_THE TASK_
Where the listing below reaches the line containing "DB-->>PR: 8. 既存Product情報", start writing out lines exactly, and stop once the line containing "PS-->>PC: 15. 更新成功/失敗" has been written.

_STORED DATA_
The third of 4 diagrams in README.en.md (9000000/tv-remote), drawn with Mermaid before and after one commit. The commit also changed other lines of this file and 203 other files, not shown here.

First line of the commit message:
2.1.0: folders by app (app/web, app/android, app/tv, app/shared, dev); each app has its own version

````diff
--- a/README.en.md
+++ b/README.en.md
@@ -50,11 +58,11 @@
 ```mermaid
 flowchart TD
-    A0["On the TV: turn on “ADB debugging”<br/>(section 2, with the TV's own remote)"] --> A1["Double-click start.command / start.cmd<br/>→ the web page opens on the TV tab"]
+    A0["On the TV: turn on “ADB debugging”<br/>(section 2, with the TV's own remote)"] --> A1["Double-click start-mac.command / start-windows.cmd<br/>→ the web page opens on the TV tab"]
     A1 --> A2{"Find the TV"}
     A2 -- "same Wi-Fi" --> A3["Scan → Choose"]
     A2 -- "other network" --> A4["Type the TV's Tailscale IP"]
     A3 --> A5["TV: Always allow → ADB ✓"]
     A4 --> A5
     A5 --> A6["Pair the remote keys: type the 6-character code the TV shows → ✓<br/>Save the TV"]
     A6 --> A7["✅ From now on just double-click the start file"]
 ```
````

==

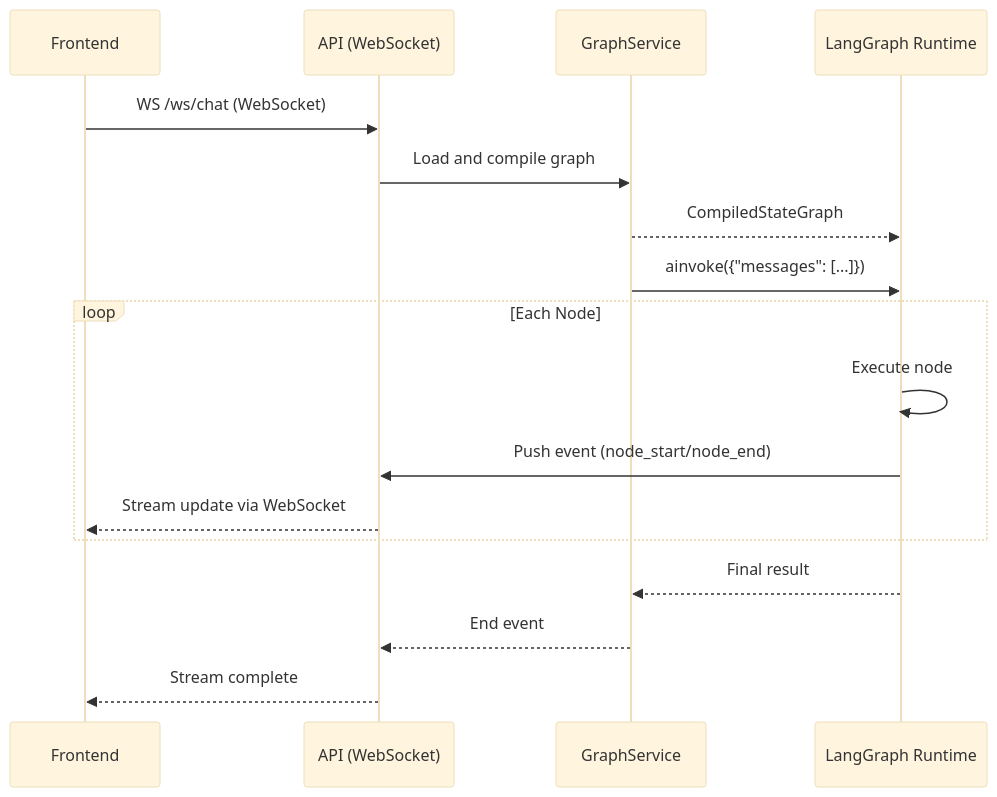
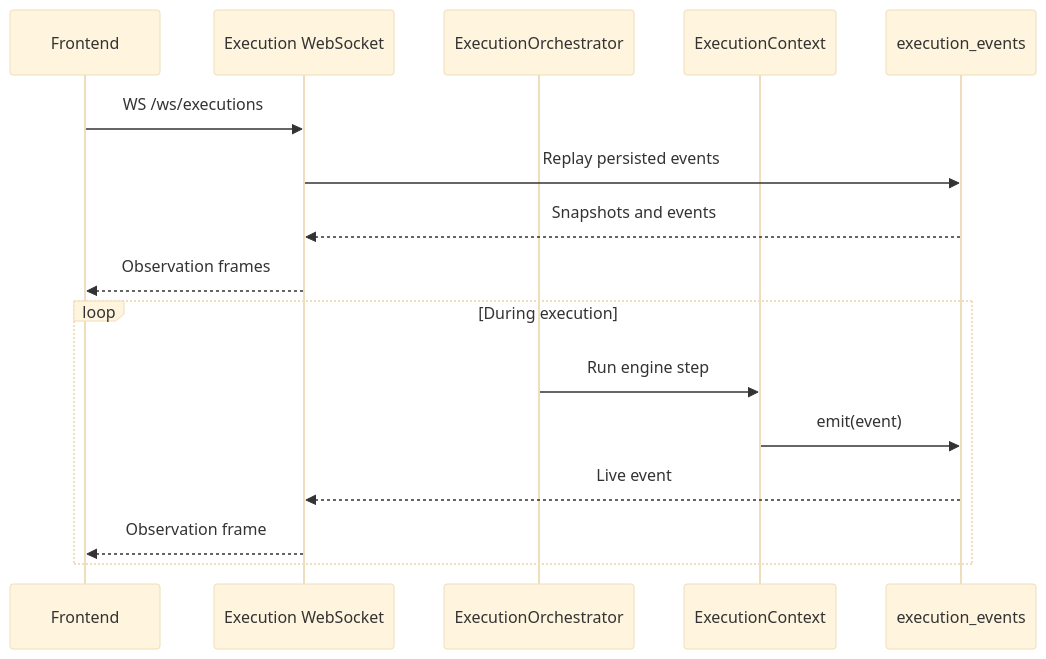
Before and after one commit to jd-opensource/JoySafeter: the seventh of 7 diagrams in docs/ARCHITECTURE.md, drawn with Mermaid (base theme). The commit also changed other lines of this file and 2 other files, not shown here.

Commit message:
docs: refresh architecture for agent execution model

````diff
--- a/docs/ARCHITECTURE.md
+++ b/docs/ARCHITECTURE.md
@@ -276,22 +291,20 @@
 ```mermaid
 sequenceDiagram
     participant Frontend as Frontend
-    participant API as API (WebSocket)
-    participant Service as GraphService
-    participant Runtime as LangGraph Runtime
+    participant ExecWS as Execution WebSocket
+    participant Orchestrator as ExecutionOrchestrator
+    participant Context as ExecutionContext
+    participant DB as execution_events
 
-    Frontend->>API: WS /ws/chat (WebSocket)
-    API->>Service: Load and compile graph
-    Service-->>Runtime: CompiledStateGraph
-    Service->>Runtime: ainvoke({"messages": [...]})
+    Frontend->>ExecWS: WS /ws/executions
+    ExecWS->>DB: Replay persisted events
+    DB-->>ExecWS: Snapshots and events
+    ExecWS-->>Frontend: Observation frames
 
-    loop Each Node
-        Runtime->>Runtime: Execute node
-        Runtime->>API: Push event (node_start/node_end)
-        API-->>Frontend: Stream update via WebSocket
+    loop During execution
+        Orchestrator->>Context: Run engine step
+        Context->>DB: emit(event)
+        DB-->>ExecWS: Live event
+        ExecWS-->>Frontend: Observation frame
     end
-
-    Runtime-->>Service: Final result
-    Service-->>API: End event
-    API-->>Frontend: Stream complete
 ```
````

...

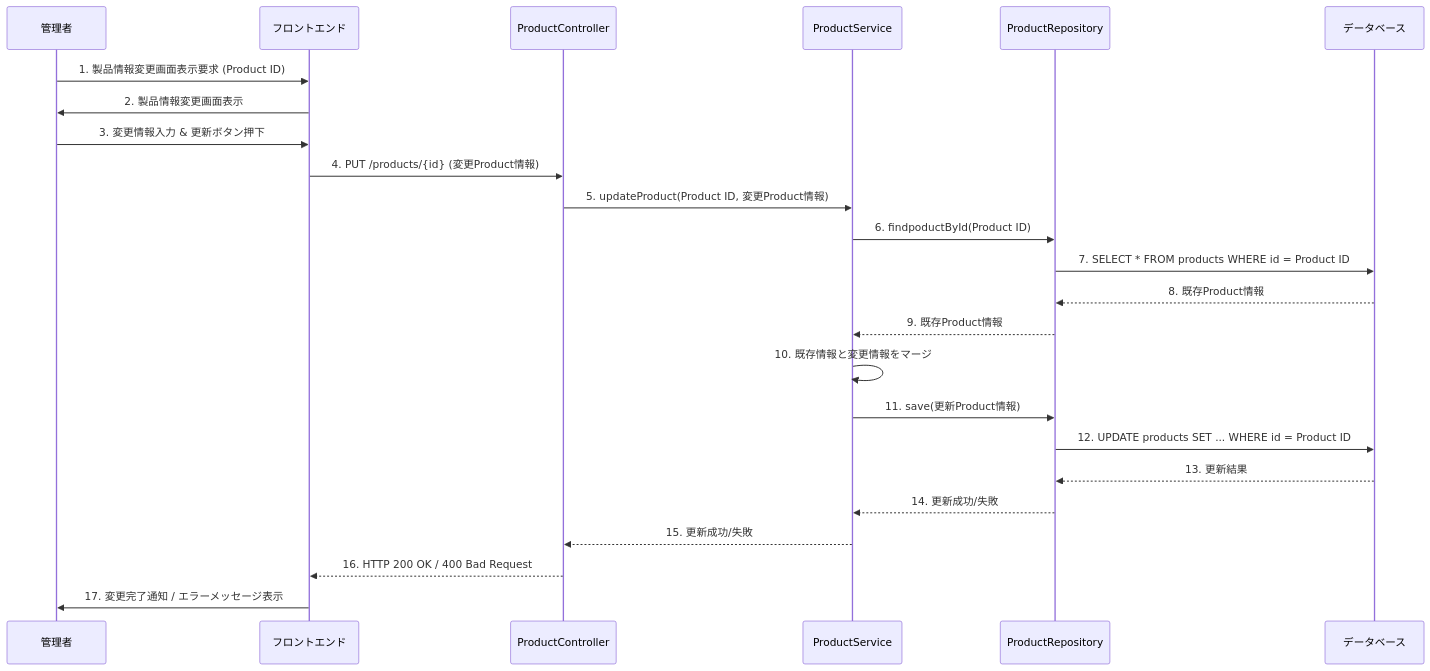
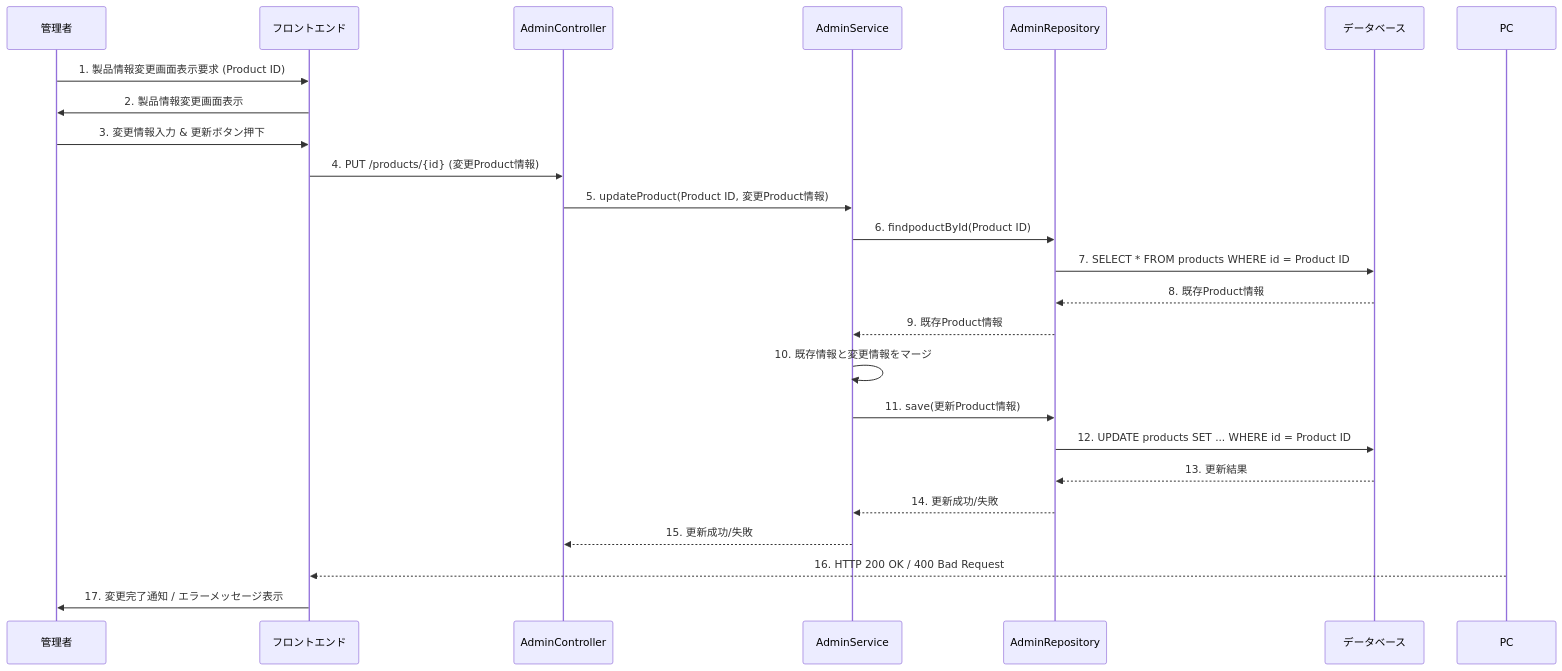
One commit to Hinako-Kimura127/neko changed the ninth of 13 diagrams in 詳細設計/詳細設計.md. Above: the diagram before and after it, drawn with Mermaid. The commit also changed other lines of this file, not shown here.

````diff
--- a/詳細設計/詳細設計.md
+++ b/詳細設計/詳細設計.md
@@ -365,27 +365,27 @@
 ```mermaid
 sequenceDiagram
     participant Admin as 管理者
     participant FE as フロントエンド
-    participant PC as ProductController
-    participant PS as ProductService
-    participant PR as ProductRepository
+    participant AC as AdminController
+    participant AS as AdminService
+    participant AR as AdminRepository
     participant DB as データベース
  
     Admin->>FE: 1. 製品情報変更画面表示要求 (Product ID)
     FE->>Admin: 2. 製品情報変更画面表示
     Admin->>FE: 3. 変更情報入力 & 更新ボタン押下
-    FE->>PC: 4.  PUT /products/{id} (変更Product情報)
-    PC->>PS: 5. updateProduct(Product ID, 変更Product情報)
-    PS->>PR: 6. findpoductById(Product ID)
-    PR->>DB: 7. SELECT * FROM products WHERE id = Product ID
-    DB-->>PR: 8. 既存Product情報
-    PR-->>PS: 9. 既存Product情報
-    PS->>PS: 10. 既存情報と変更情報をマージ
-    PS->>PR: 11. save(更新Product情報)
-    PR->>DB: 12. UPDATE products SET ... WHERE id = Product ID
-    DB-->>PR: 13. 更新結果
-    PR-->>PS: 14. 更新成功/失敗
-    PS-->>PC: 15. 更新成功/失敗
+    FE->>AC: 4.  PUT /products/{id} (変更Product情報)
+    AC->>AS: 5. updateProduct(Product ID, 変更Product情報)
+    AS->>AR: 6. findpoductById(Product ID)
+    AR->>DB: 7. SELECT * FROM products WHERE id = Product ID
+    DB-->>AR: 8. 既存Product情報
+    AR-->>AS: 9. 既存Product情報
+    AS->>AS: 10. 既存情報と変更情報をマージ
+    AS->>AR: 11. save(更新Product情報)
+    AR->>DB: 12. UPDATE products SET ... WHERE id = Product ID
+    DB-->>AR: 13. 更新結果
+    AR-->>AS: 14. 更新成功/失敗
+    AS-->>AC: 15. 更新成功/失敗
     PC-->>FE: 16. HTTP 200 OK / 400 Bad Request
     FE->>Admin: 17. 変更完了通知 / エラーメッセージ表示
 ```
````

_ANSWER FOR THE TASK_
-    DB-->>PR: 8. 既存Product情報
-    PR-->>PS: 9. 既存Product情報
-    PS->>PS: 10. 既存情報と変更情報をマージ
-    PS->>PR: 11. save(更新Product情報)
-    PR->>DB: 12. UPDATE products SET ... WHERE id = Product ID
-    DB-->>PR: 13. 更新結果
-    PR-->>PS: 14. 更新成功/失敗
-    PS-->>PC: 15. 更新成功/失敗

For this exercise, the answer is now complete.